RECORDS SHOWN:
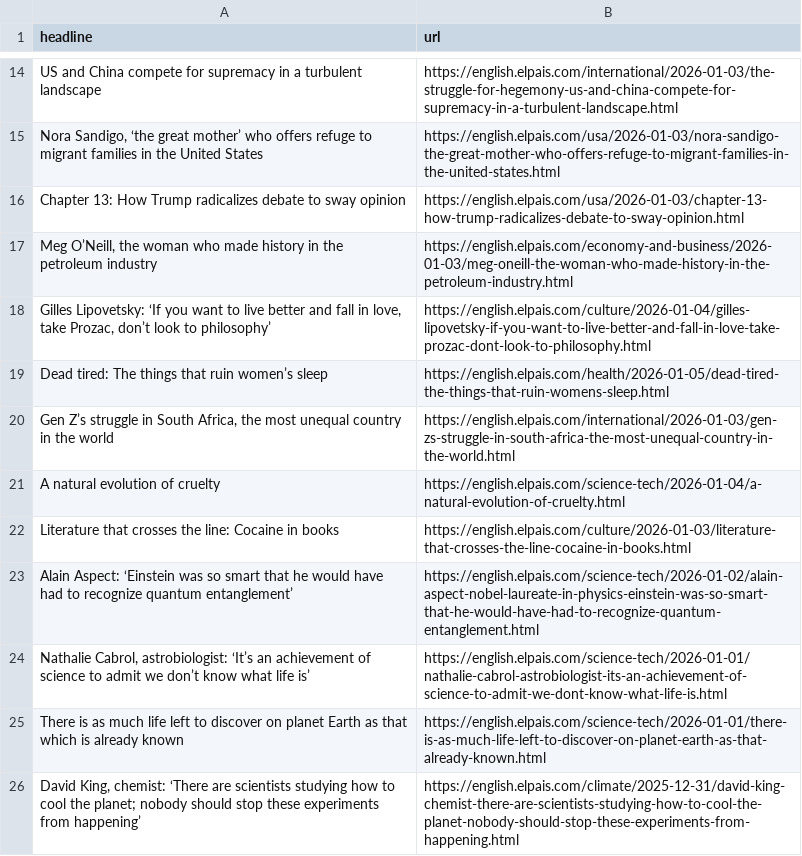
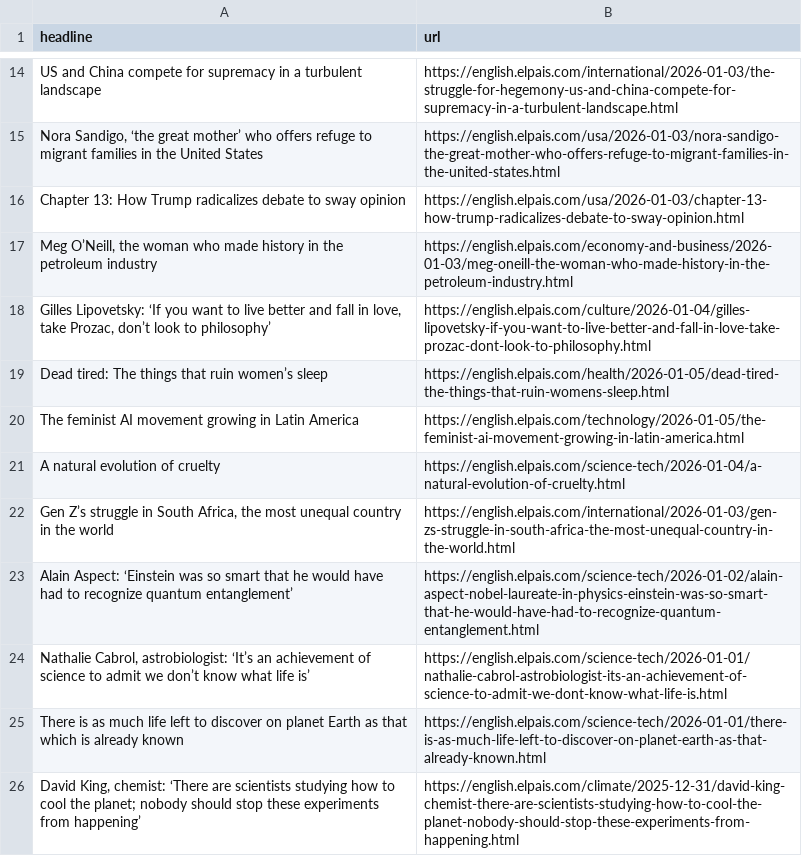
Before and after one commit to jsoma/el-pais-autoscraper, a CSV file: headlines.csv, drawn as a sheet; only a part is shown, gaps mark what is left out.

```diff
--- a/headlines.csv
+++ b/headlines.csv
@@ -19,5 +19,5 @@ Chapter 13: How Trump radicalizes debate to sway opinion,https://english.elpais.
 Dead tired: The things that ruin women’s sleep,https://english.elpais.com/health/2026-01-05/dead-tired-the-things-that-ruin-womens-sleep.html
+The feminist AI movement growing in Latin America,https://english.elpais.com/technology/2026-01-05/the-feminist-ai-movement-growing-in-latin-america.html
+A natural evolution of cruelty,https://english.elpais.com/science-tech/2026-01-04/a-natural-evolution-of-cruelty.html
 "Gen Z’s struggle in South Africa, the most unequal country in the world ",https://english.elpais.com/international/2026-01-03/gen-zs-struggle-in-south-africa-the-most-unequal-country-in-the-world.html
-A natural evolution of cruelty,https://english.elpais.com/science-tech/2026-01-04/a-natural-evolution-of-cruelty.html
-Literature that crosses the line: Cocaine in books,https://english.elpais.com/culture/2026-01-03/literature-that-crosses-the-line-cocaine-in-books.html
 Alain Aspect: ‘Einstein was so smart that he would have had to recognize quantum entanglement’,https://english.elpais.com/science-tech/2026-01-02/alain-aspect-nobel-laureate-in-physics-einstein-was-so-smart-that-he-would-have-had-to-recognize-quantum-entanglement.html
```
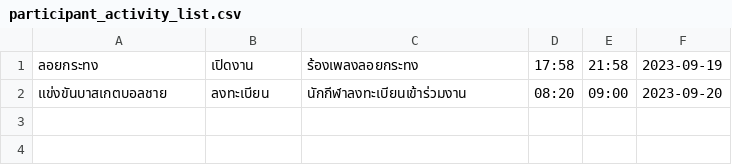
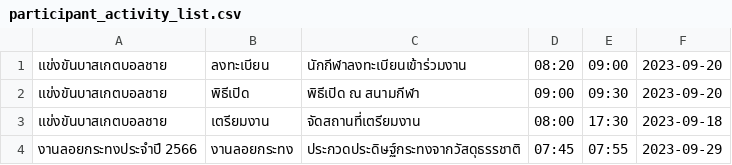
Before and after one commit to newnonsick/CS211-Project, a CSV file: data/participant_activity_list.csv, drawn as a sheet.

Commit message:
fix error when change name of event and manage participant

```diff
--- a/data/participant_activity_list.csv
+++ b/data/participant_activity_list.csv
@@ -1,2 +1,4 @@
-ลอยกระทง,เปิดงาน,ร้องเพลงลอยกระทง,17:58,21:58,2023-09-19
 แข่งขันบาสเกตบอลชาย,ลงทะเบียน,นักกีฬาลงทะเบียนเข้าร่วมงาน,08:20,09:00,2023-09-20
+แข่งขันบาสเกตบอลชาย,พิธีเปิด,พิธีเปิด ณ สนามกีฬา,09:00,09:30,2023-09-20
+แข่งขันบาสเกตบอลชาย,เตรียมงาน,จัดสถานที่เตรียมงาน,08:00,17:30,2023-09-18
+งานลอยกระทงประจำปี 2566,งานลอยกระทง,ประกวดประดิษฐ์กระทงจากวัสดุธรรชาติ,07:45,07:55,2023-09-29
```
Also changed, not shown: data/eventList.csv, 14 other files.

TASK TO CARRY OUT: Show every line of the entries above where the word "drawn" occurs.

ANSWER BOX:
Before and after one commit to jsoma/el-pais-autoscraper, a CSV file: headlines.csv, drawn as a sheet; only a part is shown, gaps mark what is left out.
Before and after one commit to newnonsick/CS211-Project, a CSV file: data/participant_activity_list.csv, drawn as a sheet.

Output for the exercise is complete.